Task to carry out:
Among the lines of the records, find all that carry the word "label" and copy them.
Data section Block Start
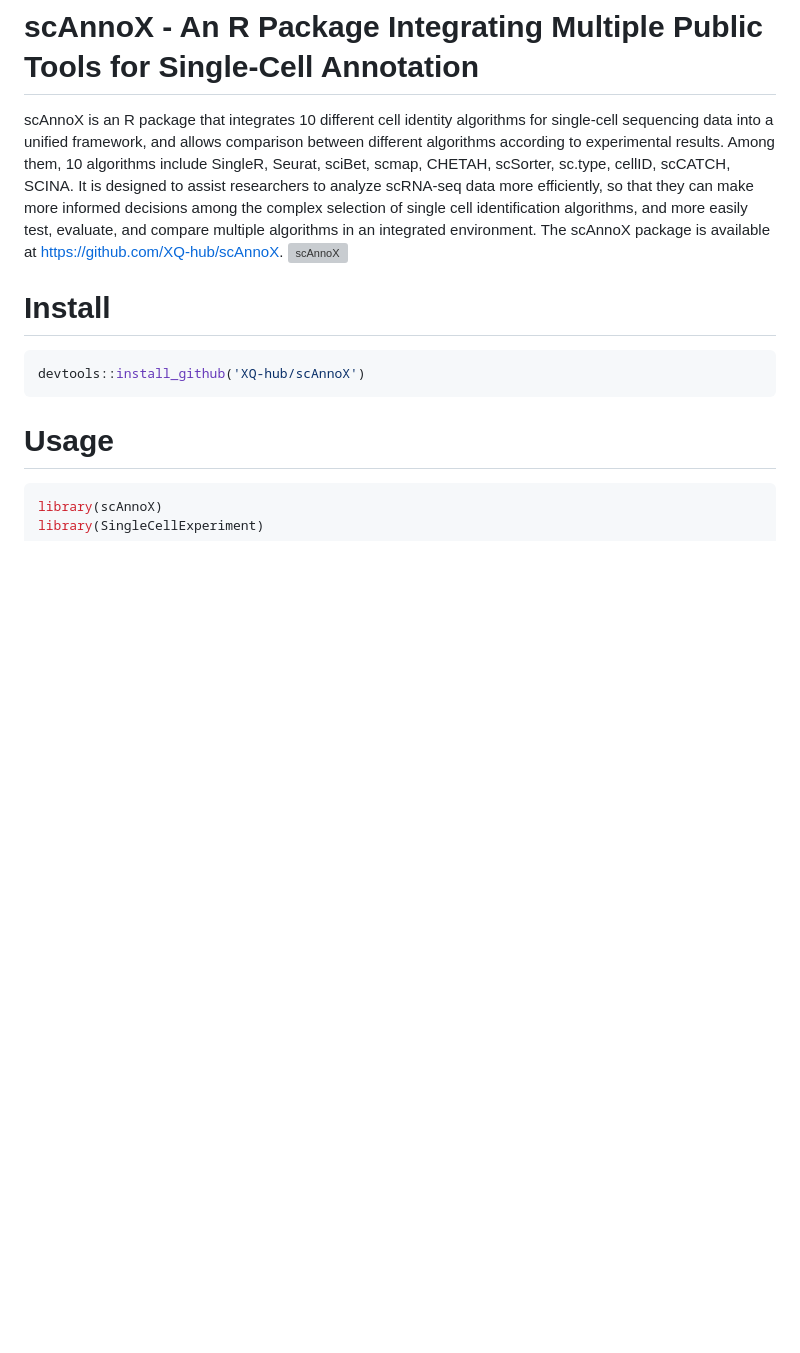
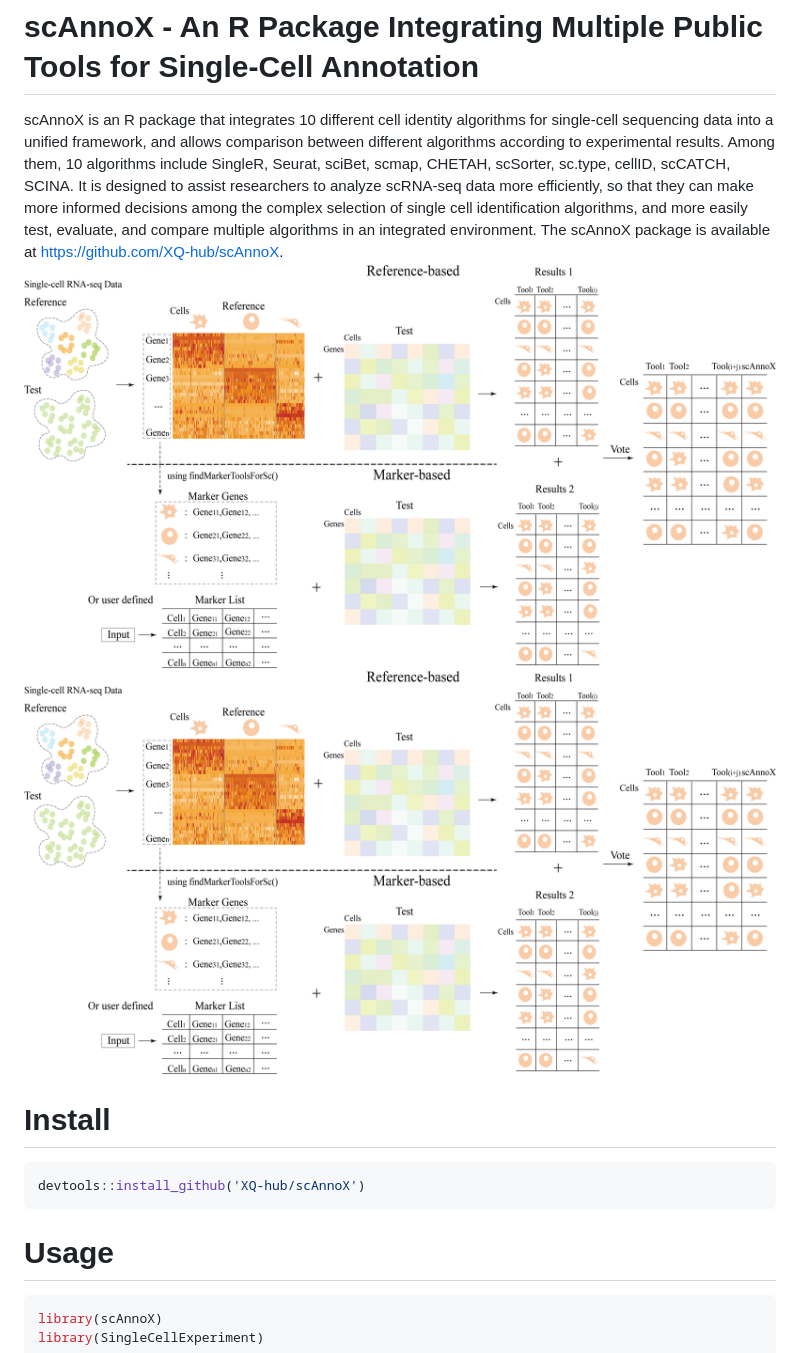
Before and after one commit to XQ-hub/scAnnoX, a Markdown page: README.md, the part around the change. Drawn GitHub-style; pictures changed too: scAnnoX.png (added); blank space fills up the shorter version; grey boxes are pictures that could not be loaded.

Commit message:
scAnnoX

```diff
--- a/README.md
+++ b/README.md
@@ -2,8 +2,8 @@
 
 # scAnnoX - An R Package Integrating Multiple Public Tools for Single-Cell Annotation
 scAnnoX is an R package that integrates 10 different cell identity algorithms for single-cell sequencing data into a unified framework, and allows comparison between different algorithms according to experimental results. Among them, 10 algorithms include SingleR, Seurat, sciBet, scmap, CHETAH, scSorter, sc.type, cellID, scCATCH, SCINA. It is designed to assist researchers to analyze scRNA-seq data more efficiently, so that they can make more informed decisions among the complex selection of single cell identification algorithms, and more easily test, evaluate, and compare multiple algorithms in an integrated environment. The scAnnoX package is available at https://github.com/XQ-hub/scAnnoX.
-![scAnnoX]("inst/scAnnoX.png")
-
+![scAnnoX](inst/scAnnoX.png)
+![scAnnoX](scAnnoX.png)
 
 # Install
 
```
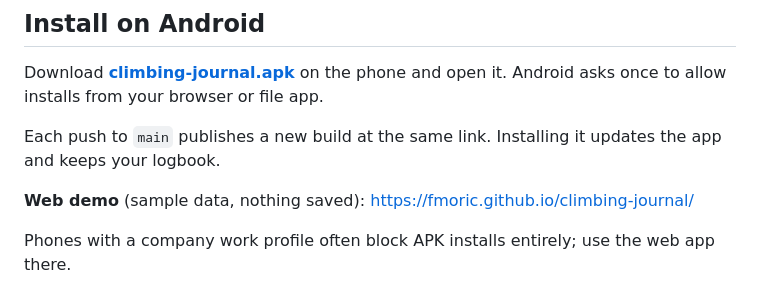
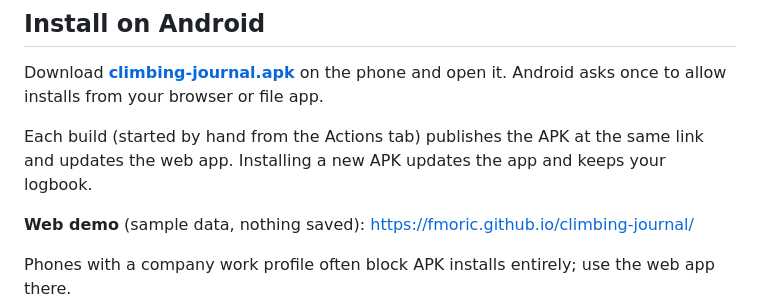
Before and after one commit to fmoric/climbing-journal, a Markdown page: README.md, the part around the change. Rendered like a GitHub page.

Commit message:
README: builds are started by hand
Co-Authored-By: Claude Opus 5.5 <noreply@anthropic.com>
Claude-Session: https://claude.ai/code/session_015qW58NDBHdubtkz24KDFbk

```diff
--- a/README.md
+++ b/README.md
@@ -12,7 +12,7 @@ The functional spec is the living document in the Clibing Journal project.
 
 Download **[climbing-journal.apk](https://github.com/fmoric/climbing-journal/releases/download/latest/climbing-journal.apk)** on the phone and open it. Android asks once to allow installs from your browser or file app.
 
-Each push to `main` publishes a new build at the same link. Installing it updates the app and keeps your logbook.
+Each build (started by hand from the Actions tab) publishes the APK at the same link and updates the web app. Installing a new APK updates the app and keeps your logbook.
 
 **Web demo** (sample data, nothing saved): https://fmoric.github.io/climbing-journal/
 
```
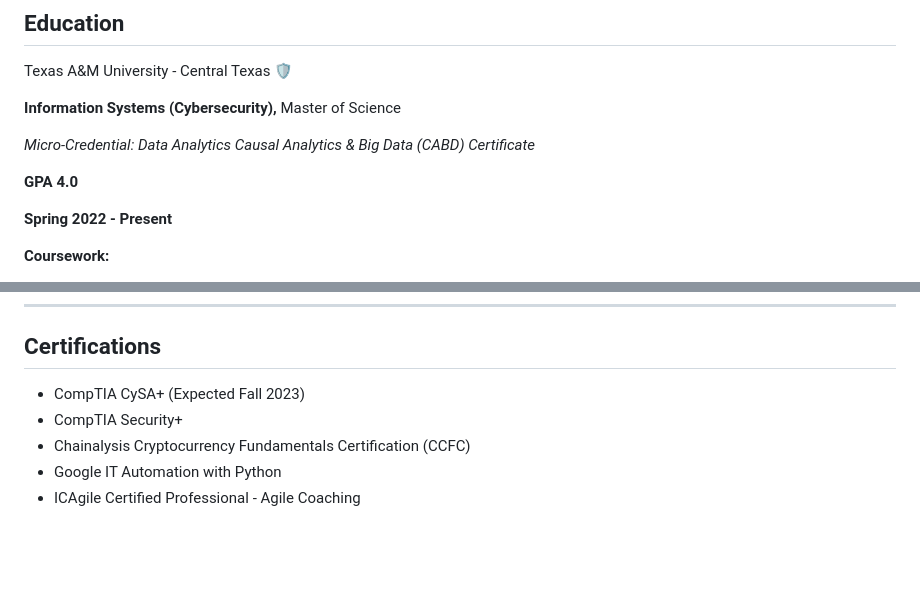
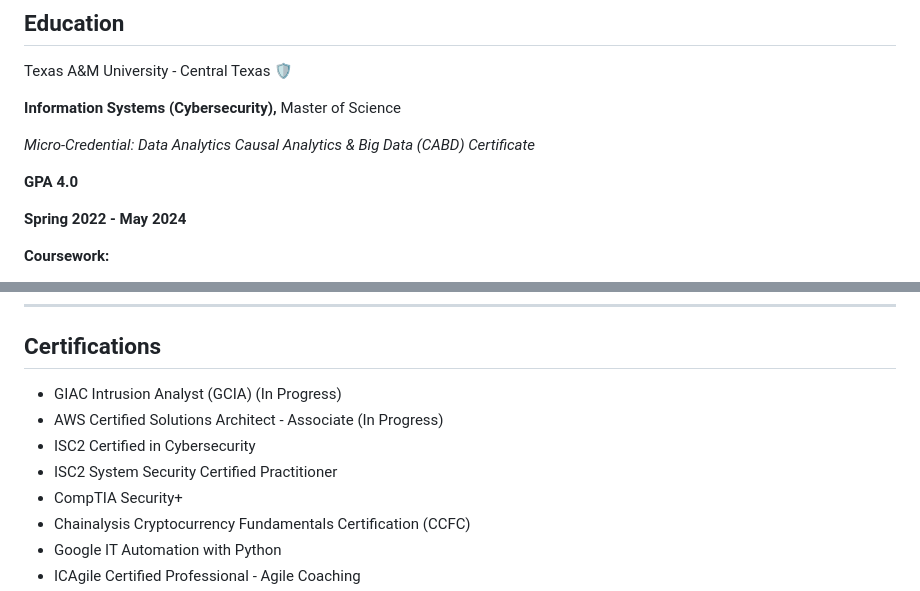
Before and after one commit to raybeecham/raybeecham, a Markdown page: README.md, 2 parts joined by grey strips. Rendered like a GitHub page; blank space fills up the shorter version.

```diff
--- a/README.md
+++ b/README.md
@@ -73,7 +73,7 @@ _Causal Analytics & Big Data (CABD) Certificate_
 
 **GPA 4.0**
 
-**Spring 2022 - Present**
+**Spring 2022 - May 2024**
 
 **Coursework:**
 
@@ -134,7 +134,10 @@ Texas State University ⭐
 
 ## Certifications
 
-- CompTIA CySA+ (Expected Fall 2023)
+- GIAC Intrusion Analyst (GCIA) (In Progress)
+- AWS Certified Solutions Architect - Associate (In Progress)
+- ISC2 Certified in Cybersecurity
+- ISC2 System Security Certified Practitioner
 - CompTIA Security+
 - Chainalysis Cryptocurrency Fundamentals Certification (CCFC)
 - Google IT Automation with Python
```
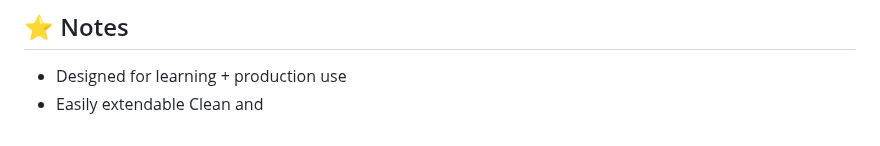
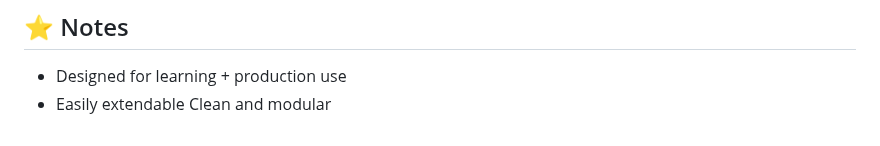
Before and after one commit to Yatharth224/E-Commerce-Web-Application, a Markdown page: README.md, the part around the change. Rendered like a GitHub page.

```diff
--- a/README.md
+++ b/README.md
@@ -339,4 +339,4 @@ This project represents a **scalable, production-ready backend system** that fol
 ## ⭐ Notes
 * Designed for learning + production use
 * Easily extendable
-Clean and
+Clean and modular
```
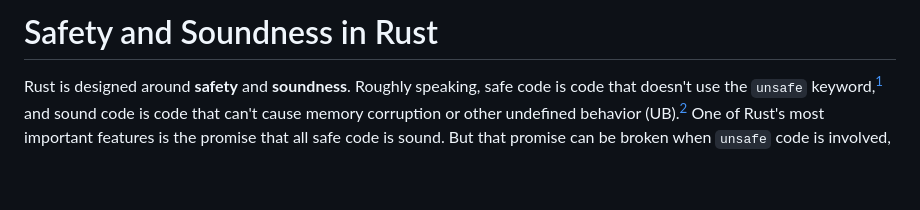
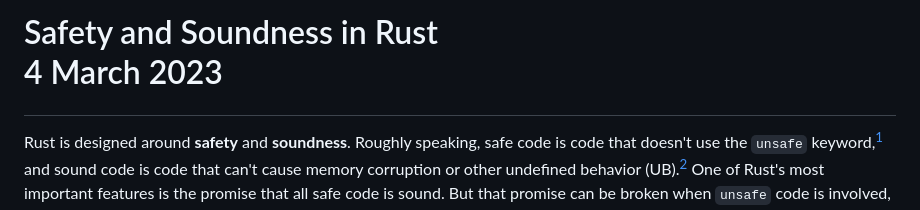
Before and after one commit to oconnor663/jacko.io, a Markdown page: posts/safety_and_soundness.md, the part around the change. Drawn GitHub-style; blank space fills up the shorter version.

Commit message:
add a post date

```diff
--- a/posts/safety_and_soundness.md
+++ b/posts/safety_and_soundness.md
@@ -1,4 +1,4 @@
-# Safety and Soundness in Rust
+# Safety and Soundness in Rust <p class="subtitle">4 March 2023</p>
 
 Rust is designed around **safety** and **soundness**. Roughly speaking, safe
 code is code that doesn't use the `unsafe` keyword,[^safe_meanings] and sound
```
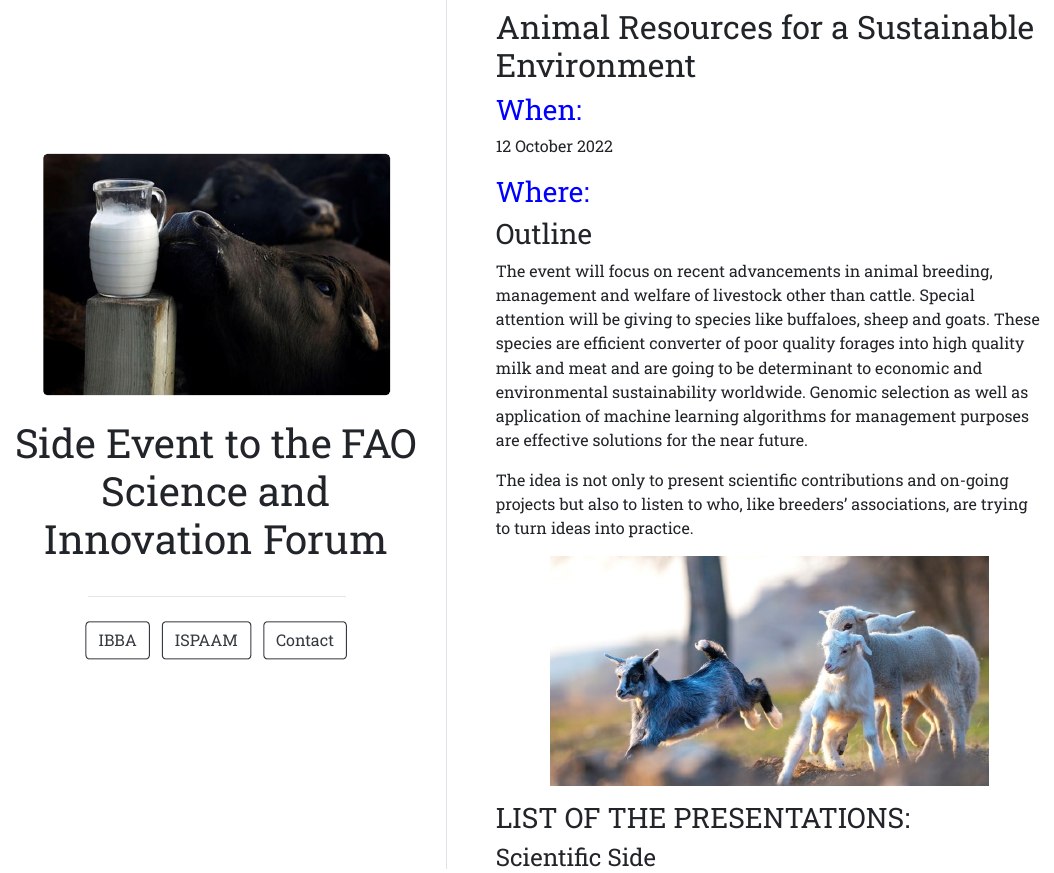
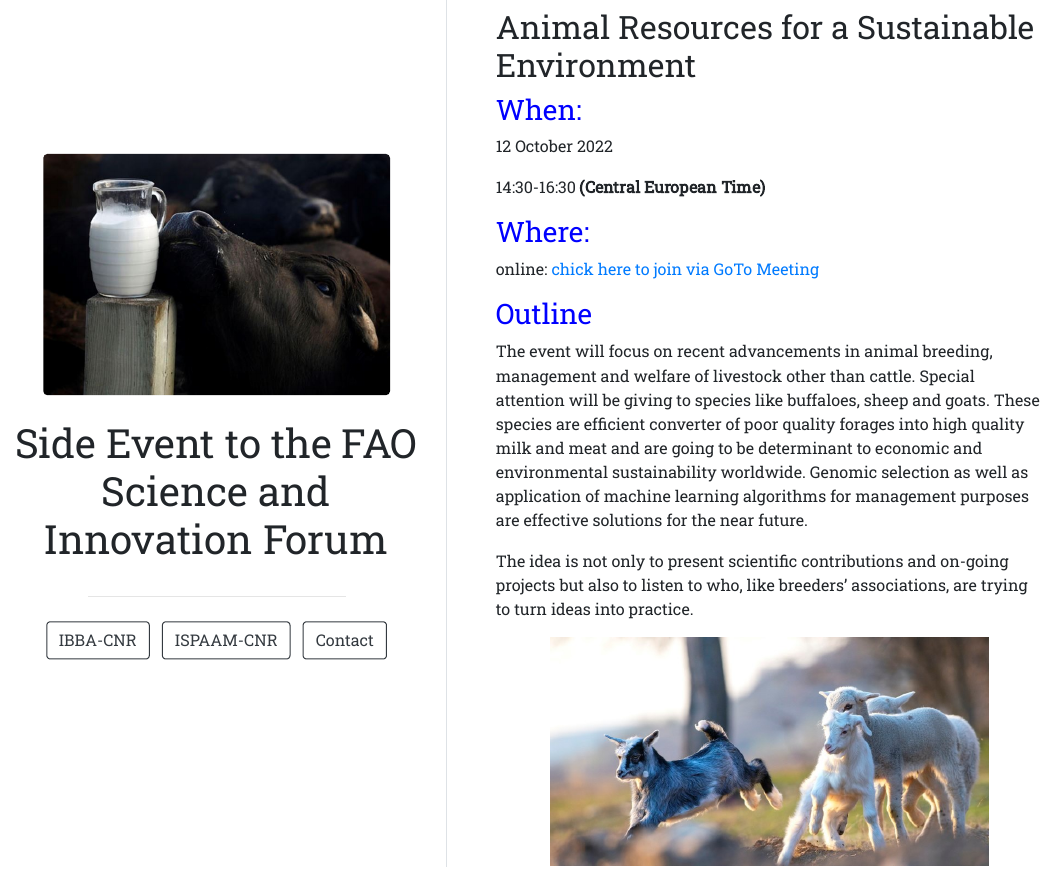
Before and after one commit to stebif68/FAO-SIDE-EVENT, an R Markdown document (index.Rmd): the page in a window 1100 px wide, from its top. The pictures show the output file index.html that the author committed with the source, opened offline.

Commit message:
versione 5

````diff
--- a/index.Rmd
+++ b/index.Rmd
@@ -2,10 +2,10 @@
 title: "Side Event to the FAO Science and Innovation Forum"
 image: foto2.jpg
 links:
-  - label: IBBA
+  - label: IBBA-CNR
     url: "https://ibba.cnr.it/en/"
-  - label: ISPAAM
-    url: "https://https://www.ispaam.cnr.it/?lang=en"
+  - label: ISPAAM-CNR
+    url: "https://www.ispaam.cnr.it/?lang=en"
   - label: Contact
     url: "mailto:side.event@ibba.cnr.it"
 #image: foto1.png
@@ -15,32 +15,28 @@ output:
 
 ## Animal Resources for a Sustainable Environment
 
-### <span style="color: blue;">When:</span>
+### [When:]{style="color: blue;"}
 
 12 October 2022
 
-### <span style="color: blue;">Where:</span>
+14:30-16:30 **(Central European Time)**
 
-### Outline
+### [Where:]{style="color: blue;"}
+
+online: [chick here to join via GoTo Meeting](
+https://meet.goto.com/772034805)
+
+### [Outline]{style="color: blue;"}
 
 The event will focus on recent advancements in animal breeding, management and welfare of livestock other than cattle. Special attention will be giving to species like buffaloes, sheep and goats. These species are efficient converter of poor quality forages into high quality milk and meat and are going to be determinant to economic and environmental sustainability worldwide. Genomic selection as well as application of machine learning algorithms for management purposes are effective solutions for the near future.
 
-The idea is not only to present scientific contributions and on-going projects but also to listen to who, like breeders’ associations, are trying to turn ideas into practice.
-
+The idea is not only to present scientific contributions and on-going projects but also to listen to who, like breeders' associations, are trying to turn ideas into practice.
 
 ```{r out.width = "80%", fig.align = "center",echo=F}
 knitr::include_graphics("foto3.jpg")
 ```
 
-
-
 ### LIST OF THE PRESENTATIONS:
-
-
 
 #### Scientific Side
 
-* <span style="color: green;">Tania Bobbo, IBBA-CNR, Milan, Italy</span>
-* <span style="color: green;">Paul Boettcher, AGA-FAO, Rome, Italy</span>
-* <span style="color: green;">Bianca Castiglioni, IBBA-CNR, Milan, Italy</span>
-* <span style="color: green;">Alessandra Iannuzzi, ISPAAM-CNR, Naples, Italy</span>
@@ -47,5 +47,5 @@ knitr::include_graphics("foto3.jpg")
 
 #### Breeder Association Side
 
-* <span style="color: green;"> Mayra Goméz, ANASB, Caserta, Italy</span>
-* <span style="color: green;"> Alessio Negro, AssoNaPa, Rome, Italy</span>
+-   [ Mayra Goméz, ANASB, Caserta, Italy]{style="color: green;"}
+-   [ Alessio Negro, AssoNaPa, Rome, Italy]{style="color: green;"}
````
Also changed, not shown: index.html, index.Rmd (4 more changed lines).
Data section Block End
Reply to the task:
-  - label: IBBA
+  - label: IBBA-CNR
-  - label: ISPAAM
+  - label: ISPAAM-CNR
   - label: Contact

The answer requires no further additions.